French PM to unveil details of controversial pension reform on Wednesday

MOSCOW, Dec 11: French Prime Minister Edouard Philippe on Wednesday is expected to present the entire draft of the pension reform that has stirred the country over the past week, prompting thousands of concerned French workers to take to the streets in a nationwide general strike and tumultuous protests.
Philippe will present the draft reform before the French Economic, Social and Environmental Council at noon (11:00 GMT). He is also expected to set the date of when the new system will begin being implemented.
Prior to that, the government held consultations with the unions to learn more about their concrete expectations and concerns.
The existing pension system of France has workers retire at the age of 62 with an average pension of 75 percent of their pre-retirement earnings. Aside from that, there are also 42 retirement plans for separate categories of workers.
These plans are sector-specific and account for exceptions and privileges in terms of the age at which workers of a given industry can retire and the amount they would be paid in pension.

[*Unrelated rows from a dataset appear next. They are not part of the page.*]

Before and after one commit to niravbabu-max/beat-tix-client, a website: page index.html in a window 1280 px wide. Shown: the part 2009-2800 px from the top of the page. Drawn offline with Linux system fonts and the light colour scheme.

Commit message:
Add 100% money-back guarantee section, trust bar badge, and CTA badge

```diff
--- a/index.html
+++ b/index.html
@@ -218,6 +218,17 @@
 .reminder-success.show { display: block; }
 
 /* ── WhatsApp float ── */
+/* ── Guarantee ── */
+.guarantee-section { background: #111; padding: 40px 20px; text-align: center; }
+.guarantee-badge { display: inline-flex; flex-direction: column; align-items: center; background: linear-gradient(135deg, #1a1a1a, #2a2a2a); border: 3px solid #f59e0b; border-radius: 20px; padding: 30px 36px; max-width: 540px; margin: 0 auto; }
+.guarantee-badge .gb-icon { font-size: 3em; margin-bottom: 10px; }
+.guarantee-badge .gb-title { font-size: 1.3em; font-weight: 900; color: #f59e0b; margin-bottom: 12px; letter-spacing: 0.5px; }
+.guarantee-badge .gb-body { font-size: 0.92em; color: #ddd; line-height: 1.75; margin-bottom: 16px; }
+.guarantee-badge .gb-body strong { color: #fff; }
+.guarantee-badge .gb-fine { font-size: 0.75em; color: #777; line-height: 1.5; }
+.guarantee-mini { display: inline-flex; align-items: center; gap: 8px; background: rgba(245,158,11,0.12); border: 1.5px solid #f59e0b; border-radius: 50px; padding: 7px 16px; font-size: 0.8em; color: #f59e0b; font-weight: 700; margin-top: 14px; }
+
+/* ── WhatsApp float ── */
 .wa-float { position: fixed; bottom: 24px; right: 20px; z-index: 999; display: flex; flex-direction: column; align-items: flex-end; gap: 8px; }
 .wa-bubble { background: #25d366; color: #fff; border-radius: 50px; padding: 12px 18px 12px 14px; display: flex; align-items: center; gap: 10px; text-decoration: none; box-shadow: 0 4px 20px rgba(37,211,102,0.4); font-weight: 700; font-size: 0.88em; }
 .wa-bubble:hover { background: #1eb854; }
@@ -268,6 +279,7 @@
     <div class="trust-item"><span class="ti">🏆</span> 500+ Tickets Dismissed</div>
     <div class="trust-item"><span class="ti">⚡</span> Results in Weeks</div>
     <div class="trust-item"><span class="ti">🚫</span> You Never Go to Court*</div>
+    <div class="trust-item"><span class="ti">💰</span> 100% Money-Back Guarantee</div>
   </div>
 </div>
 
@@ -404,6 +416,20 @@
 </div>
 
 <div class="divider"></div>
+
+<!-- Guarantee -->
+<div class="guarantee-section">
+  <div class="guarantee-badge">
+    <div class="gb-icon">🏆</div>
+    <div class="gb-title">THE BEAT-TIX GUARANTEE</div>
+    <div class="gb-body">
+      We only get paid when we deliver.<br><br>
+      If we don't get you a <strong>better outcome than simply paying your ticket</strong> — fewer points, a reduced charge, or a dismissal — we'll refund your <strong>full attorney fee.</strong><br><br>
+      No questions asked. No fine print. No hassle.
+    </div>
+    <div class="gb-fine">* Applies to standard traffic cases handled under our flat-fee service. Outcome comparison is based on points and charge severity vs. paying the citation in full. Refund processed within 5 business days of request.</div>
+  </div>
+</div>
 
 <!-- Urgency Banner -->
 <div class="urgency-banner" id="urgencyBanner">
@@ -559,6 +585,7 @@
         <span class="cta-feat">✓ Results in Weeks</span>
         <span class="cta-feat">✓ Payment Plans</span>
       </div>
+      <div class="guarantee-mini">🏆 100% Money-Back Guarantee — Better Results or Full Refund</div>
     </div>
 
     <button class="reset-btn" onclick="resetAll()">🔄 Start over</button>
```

For example, railroad workers can retire at 54 as a compensation for harder working conditions and be getting about 2,000 euros ($2,200).
The new system will cancel all exceptions and privileges and have workers retire at the same age and only after collecting the required minimum of points for the number of years at work. The pension itself will be calculated on the basis of average salary throughout the entire career rather than the highest or final one, as it is now.
That the existing existing French pension system will be abandoned is known for a fact. French President Emmanuel Macron has pledged to see the reform through – something many see as his attempt to save face after concessions to the Yellow Vests.
Announcing the unveiling of the draft last week, Philippe also said that workers would have to reconcile with switching to a unified pension system because that is what had happened in other countries with an economic level comparable to the French. What remains unknown is how and how soon the new system will be integrated.
Since December 5, hundreds of thousands-strong rallies of public and private sector workers engulfed the nation, with the epicenter of marches being in Paris. By Saturday, the French capital was caught in havoc as anti-pension reform protests paralleled with the Yellow Vests.
Essentially, the French workers fear that they would be paid less for working longer.
Replacing the old system needs time and the proposed reform is not thought-out enough to be implemented right away, Jean-Marc Schaeffer, secretary general of the UNSA Retraites trade union, told Sputnik.
He argued that the government has no big plan to rely upon and is only guided by the report of Jean-Paul Delevoye, high commissioner for pension reform. The proposed reform needs to be modified in a way to account for certain professional hardships, such as life expectancy varying from job to job, rather than putting everyone in a single melting pot.
There is also a call among protesters to make the new system applicable only to younger workers who vote for it.
Public transportation in France continues experiencing disruptions due to the industrial action.